After yesterday’s fantastic birding in Sax-Zim Bog where I volunteer at the Visitor Center and seeing both a Great Gray Owl and Sharp-Tailed Grouse, I should have been happy with a even a fair day of birding today. Well, I had a simply stupendous day of birding! Not only did I see one spruce grouse, but by the time I completed by roundtrip on Tomahawk Road back to Minnesota Route #1 three hours later my tally included well over 30 spruce grouse (unheard of numbers), and a couple of black-backed woodpeckers including one individual who let me watch and photograph / video him from distances often less than ten feet. Life is good … including a new lifer!
Sunrise – 7:42 am
Arrival at Tomahawk Road: 7:45 am
Spruce Grouse Locations: mile 9.6 (just after Inga Creek) to Isabella Lake BWCA Entry Point parking lot at mile 18.3 … prior to mile 9.6 there are many stands of large pines planted in 1946 which do not seem to host as many birds.

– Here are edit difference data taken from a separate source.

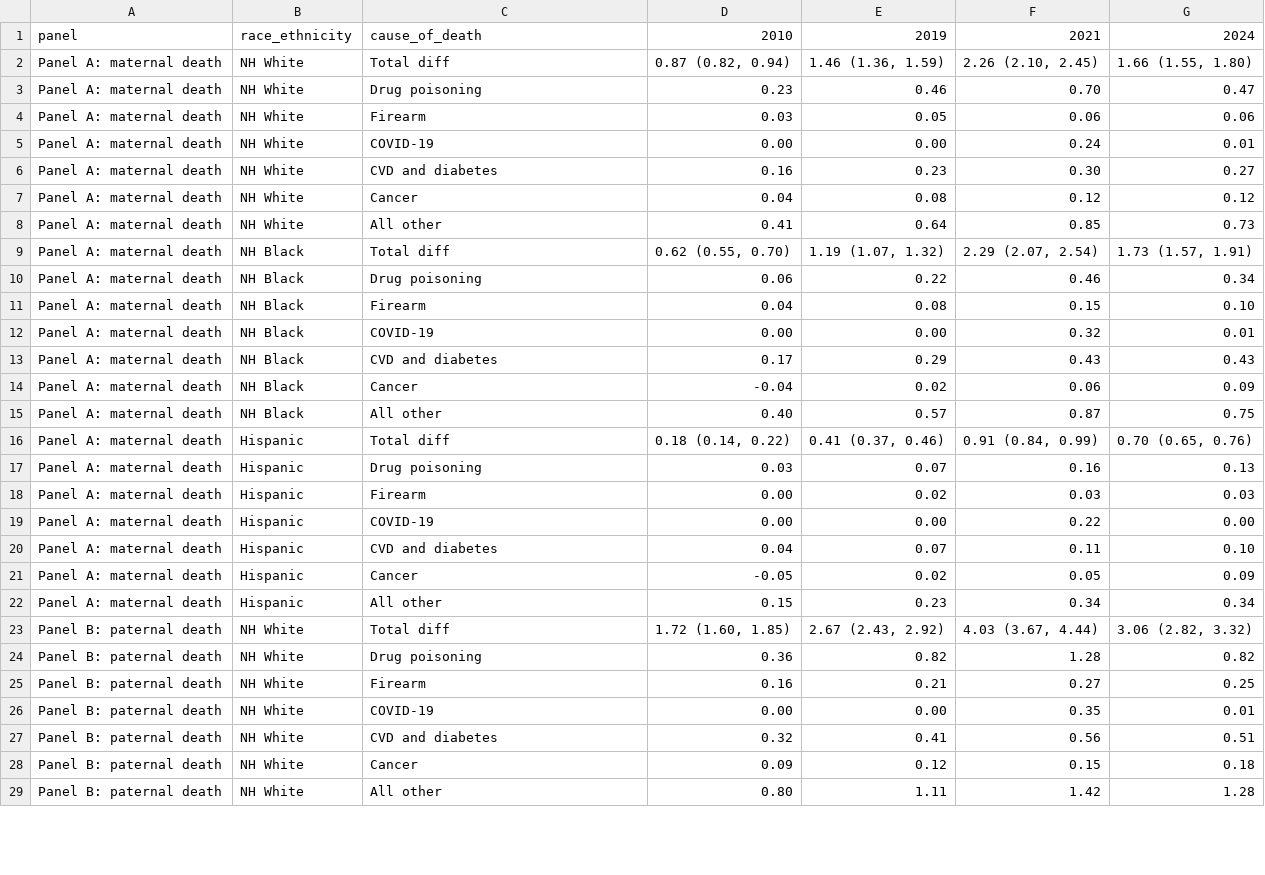
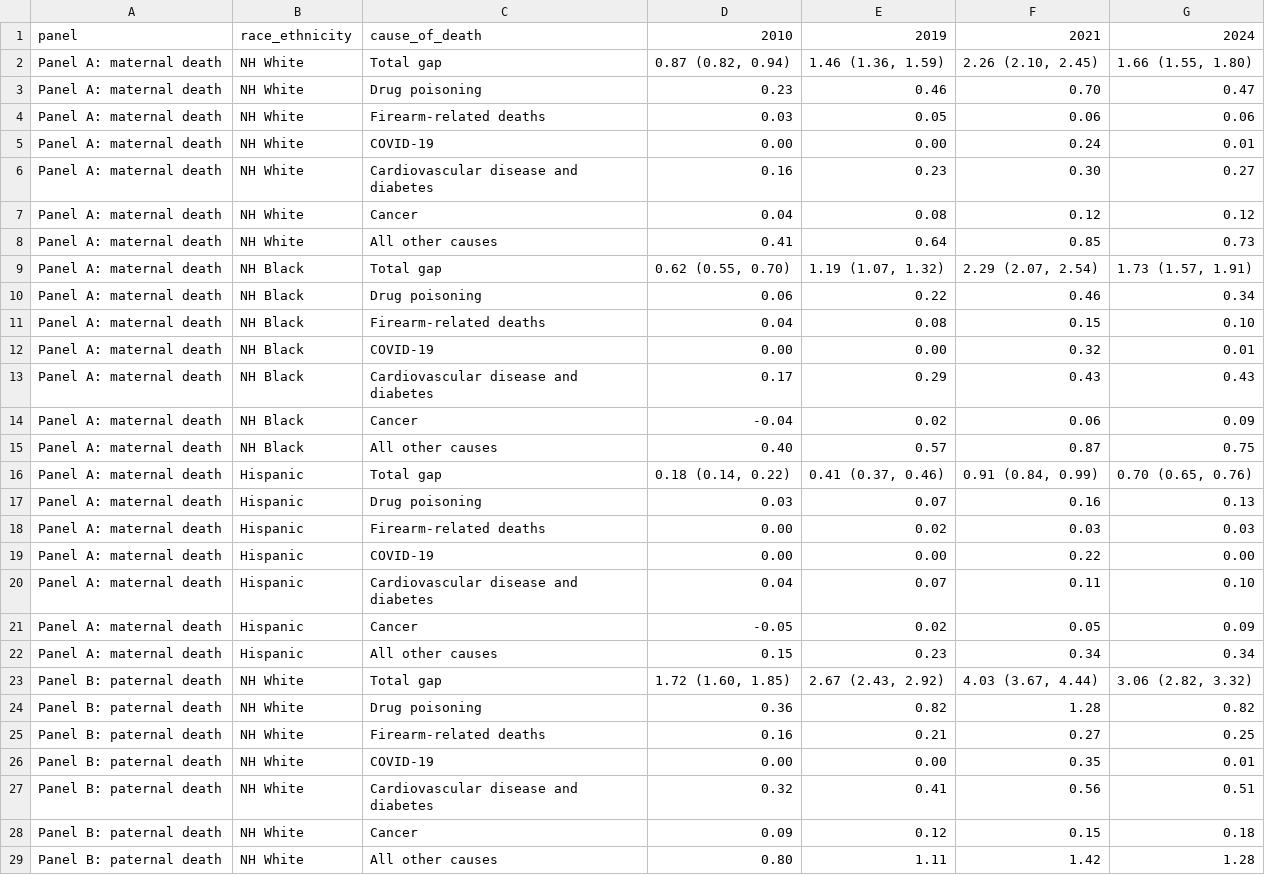
Before and after one commit to yxwan7/edu_parental_death_us, a CSV file: 03_outputs/03_appendix/tables/Table_S6_incidence_gap_cause_decomposition_key_years.csv, drawn as a sheet; only a part is shown; the diff covers the shown part only.

Commit message:
revise table and figure labels

```diff
--- a/03_outputs/03_appendix/tables/Table_S6_incidence_gap_cause_decomposition_key_years.csv
+++ b/03_outputs/03_appendix/tables/Table_S6_incidence_gap_cause_decomposition_key_years.csv
@@ -1,29 +1,29 @@
 panel,race_ethnicity,cause_of_death,2010,2019,2021,2024
-Panel A: maternal death,NH White,Total diff,"0.87 (0.82, 0.94)","1.46 (1.36, 1.59)","2.26 (2.10, 2.45)","1.66 (1.55, 1.80)"
+Panel A: maternal death,NH White,Total gap,"0.87 (0.82, 0.94)","1.46 (1.36, 1.59)","2.26 (2.10, 2.45)","1.66 (1.55, 1.80)"
 Panel A: maternal death,NH White,Drug poisoning,0.23,0.46,0.70,0.47
-Panel A: maternal death,NH White,Firearm,0.03,0.05,0.06,0.06
+Panel A: maternal death,NH White,Firearm-related deaths,0.03,0.05,0.06,0.06
 Panel A: maternal death,NH White,COVID-19,0.00,0.00,0.24,0.01
-Panel A: maternal death,NH White,CVD and diabetes,0.16,0.23,0.30,0.27
+Panel A: maternal death,NH White,Cardiovascular disease and diabetes,0.16,0.23,0.30,0.27
 Panel A: maternal death,NH White,Cancer,0.04,0.08,0.12,0.12
-Panel A: maternal death,NH White,All other,0.41,0.64,0.85,0.73
-Panel A: maternal death,NH Black,Total diff,"0.62 (0.55, 0.70)","1.19 (1.07, 1.32)","2.29 (2.07, 2.54)","1.73 (1.57, 1.91)"
+Panel A: maternal death,NH White,All other causes,0.41,0.64,0.85,0.73
+Panel A: maternal death,NH Black,Total gap,"0.62 (0.55, 0.70)","1.19 (1.07, 1.32)","2.29 (2.07, 2.54)","1.73 (1.57, 1.91)"
 Panel A: maternal death,NH Black,Drug poisoning,0.06,0.22,0.46,0.34
-Panel A: maternal death,NH Black,Firearm,0.04,0.08,0.15,0.10
+Panel A: maternal death,NH Black,Firearm-related deaths,0.04,0.08,0.15,0.10
 Panel A: maternal death,NH Black,COVID-19,0.00,0.00,0.32,0.01
-Panel A: maternal death,NH Black,CVD and diabetes,0.17,0.29,0.43,0.43
+Panel A: maternal death,NH Black,Cardiovascular disease and diabetes,0.17,0.29,0.43,0.43
 Panel A: maternal death,NH Black,Cancer,-0.04,0.02,0.06,0.09
-Panel A: maternal death,NH Black,All other,0.40,0.57,0.87,0.75
-Panel A: maternal death,Hispanic,Total diff,"0.18 (0.14, 0.22)","0.41 (0.37, 0.46)","0.91 (0.84, 0.99)","0.70 (0.65, 0.76)"
+Panel A: maternal death,NH Black,All other causes,0.40,0.57,0.87,0.75
+Panel A: maternal death,Hispanic,Total gap,"0.18 (0.14, 0.22)","0.41 (0.37, 0.46)","0.91 (0.84, 0.99)","0.70 (0.65, 0.76)"
 Panel A: maternal death,Hispanic,Drug poisoning,0.03,0.07,0.16,0.13
-Panel A: maternal death,Hispanic,Firearm,0.00,0.02,0.03,0.03
+Panel A: maternal death,Hispanic,Firearm-related deaths,0.00,0.02,0.03,0.03
 Panel A: maternal death,Hispanic,COVID-19,0.00,0.00,0.22,0.00
-Panel A: maternal death,Hispanic,CVD and diabetes,0.04,0.07,0.11,0.10
+Panel A: maternal death,Hispanic,Cardiovascular disease and diabetes,0.04,0.07,0.11,0.10
 Panel A: maternal death,Hispanic,Cancer,-0.05,0.02,0.05,0.09
-Panel A: maternal death,Hispanic,All other,0.15,0.23,0.34,0.34
-Panel B: paternal death,NH White,Total diff,"1.72 (1.60, 1.85)","2.67 (2.43, 2.92)","4.03 (3.67, 4.44)","3.06 (2.82, 3.32)"
+Panel A: maternal death,Hispanic,All other causes,0.15,0.23,0.34,0.34
+Panel B: paternal death,NH White,Total gap,"1.72 (1.60, 1.85)","2.67 (2.43, 2.92)","4.03 (3.67, 4.44)","3.06 (2.82, 3.32)"
 Panel B: paternal death,NH White,Drug poisoning,0.36,0.82,1.28,0.82
-Panel B: paternal death,NH White,Firearm,0.16,0.21,0.27,0.25
+Panel B: paternal death,NH White,Firearm-related deaths,0.16,0.21,0.27,0.25
 Panel B: paternal death,NH White,COVID-19,0.00,0.00,0.35,0.01
-Panel B: paternal death,NH White,CVD and diabetes,0.32,0.41,0.56,0.51
+Panel B: paternal death,NH White,Cardiovascular disease and diabetes,0.32,0.41,0.56,0.51
 Panel B: paternal death,NH White,Cancer,0.09,0.12,0.15,0.18
-Panel B: paternal death,NH White,All other,0.80,1.11,1.42,1.28
+Panel B: paternal death,NH White,All other causes,0.80,1.11,1.42,1.28
```
Also changed, not shown: 8 edited cells elsewhere in this file, 03_outputs/03_appendix/tables/Table_S4_incidence_rates_education_gaps_key_years.csv, 03_outputs/03_appendix/tables/Table_S5_mean_age_education_gaps_key_years.csv, 16 other files.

Best Spruce Grouse Location: large flock at mile 9.9 (wetlands on NE side of road, small hill on SW side or road … scattered spruce trees.
Black-Backed Woodpeckers: near the Isabella Lake BWCA Entry Point parking lot and road … stop and listen for pecking sounds … 75% of the time the woodpeckers were on pine trees already laying upon the ground … make sure you get out of the car and walk \ listen.
Departure from Tomahawk Road: 10:30 am
Logging Notes: timber operations were only for the first 1/4 mile of Tomahawk Rd … upon arriving there were 5 large filled logging trucks parked but operations had not yet begun for the day
Traffic: I saw zero vehicles / people the entire time I was on Tomahawk Road, a period of approximately three hours.
Distance from Lester River Bridge in Duluth to the Isabella Lake BWCA Entry Point parking lot on Tomahawk Rd: 93.4 miles (note: it took me 1 & 3/4 hours to reach the turn off Hwy #1 to Tomahawk from Duluth)